(Data provided begins)

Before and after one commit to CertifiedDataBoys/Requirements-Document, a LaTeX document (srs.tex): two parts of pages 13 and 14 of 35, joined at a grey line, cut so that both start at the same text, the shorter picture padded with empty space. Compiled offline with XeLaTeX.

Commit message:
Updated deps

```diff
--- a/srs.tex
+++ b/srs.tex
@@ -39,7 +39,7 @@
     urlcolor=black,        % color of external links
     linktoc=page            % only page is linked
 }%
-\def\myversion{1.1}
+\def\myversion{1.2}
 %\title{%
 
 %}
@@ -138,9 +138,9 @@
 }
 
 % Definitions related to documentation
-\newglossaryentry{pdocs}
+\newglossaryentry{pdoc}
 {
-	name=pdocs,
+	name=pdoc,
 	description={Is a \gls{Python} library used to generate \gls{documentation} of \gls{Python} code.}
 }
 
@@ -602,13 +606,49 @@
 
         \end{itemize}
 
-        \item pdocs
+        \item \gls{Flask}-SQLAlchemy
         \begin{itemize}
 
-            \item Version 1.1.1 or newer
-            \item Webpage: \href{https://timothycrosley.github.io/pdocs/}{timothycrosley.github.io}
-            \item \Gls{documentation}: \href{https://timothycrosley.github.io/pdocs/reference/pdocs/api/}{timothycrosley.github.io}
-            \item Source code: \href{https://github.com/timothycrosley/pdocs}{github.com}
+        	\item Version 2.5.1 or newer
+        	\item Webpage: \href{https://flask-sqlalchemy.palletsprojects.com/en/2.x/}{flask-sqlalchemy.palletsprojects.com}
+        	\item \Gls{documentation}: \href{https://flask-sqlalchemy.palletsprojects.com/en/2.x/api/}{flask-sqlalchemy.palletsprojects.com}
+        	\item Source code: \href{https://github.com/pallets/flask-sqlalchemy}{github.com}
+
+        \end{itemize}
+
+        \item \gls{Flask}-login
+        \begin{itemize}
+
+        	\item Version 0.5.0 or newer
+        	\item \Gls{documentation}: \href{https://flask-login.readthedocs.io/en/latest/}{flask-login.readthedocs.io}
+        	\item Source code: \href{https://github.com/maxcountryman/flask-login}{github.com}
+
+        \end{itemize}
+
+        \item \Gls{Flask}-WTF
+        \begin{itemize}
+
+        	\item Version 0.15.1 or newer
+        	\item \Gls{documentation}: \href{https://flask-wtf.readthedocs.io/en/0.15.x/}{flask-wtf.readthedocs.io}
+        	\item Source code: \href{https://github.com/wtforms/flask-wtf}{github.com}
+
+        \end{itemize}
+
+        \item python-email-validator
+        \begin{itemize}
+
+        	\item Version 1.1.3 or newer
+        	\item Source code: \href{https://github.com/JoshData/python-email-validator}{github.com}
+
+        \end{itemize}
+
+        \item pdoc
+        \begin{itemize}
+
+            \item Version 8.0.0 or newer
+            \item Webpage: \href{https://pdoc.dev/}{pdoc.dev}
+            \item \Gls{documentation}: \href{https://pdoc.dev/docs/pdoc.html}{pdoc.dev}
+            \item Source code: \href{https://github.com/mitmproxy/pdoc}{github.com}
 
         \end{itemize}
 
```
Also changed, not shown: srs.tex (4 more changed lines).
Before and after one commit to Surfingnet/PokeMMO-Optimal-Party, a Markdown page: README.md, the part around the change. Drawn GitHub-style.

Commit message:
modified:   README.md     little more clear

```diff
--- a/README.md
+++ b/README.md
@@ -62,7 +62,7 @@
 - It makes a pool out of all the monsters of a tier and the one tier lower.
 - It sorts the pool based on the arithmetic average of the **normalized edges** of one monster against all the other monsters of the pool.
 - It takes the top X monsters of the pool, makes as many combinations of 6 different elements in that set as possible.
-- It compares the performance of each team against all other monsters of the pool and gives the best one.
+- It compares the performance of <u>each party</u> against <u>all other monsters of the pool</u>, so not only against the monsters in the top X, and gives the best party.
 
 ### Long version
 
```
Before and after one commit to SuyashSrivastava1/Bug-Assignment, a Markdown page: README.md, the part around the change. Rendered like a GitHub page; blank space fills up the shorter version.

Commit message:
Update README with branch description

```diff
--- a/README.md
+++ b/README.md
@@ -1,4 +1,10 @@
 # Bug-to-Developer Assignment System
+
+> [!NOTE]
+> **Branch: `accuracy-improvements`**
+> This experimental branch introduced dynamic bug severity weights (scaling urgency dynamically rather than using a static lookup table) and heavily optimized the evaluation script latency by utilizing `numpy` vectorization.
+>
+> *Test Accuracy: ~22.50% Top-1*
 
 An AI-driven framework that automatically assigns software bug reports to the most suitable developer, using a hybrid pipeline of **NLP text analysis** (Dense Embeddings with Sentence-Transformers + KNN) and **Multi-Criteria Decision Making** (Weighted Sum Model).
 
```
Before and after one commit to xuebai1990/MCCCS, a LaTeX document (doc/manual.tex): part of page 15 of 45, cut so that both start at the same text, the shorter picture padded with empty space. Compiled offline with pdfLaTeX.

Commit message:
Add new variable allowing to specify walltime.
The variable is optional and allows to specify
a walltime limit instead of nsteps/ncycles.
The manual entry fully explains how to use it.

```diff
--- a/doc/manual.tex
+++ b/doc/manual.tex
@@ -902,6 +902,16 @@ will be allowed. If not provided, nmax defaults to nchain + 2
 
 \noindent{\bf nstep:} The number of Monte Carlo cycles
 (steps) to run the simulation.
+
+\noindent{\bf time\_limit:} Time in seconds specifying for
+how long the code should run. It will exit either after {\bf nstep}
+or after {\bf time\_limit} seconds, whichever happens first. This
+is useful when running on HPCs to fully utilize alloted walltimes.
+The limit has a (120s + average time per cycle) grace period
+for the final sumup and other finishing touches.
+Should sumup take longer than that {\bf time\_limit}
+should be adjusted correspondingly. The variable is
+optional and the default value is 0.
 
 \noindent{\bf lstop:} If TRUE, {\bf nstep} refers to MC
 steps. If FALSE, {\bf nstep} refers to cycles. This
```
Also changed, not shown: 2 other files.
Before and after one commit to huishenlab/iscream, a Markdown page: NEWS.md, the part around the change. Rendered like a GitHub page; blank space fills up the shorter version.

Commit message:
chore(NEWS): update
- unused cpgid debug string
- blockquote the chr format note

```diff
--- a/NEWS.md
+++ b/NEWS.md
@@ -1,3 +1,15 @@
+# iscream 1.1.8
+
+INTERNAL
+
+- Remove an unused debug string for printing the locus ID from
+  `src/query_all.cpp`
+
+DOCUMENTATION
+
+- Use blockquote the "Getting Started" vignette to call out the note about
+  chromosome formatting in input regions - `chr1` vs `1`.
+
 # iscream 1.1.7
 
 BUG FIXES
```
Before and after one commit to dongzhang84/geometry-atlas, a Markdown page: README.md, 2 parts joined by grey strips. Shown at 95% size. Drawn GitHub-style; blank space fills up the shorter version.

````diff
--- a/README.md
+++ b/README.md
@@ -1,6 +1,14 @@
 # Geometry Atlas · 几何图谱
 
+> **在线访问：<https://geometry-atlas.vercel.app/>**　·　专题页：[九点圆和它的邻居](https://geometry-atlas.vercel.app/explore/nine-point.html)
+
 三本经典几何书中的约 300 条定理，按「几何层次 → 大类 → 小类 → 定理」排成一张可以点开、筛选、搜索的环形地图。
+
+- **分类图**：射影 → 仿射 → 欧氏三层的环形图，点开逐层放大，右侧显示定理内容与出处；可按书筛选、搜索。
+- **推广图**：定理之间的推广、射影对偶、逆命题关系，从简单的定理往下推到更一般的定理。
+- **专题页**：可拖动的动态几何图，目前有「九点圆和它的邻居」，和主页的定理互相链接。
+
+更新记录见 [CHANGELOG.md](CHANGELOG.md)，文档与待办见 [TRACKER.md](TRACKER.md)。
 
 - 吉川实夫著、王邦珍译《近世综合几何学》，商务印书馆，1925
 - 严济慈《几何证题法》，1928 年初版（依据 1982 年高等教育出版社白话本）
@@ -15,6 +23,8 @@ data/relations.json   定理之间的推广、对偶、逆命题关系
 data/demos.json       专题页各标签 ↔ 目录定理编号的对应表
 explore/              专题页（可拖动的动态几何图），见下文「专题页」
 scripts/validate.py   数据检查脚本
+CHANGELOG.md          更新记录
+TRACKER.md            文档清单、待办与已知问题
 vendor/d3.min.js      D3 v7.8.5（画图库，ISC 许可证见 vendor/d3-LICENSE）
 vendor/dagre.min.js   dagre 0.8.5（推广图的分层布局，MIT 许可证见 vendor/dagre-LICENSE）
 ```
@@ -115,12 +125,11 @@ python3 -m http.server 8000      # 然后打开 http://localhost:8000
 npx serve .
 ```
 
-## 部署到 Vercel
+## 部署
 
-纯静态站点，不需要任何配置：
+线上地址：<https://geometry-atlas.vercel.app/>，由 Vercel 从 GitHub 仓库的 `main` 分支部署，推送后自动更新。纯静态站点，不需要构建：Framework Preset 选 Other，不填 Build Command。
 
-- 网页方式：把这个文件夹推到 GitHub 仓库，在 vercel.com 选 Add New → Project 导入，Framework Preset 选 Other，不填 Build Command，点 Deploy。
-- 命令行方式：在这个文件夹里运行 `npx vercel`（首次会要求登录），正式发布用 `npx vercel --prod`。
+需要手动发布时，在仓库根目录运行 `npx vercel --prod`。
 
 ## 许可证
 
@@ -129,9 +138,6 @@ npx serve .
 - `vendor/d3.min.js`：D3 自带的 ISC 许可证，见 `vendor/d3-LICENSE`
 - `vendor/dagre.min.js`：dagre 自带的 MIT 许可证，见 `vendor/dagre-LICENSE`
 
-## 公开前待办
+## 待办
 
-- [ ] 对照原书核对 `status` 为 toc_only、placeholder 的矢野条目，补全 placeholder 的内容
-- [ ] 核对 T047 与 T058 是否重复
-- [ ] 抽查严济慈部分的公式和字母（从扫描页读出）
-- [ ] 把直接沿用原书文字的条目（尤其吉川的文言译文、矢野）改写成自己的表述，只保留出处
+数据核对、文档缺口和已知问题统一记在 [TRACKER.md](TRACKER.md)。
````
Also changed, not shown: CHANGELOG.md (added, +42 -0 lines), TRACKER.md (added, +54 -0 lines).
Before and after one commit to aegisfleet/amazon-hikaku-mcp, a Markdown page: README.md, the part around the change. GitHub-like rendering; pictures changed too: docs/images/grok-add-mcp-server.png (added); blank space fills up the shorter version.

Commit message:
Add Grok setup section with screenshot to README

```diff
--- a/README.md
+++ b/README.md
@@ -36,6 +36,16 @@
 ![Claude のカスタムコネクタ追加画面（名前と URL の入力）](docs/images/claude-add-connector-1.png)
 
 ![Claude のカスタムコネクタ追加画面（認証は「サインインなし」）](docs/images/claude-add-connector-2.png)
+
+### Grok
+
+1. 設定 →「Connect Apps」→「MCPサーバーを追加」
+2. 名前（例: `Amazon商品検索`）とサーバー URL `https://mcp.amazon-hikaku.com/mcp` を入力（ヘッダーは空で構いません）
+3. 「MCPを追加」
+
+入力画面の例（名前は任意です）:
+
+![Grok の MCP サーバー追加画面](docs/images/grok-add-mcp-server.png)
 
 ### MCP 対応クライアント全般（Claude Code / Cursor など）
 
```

(Data provided ends)

### [Your assignment]
Reproduce each line of the material that mentions "changed".

### [Output]
Also changed, not shown: srs.tex (4 more changed lines).
Also changed, not shown: 2 other files.
Also changed, not shown: CHANGELOG.md (added, +42 -0 lines), TRACKER.md (added, +54 -0 lines).
Before and after one commit to aegisfleet/amazon-hikaku-mcp, a Markdown page: README.md, the part around the change. GitHub-like rendering; pictures changed too: docs/images/grok-add-mcp-server.png (added); blank space fills up the shorter version.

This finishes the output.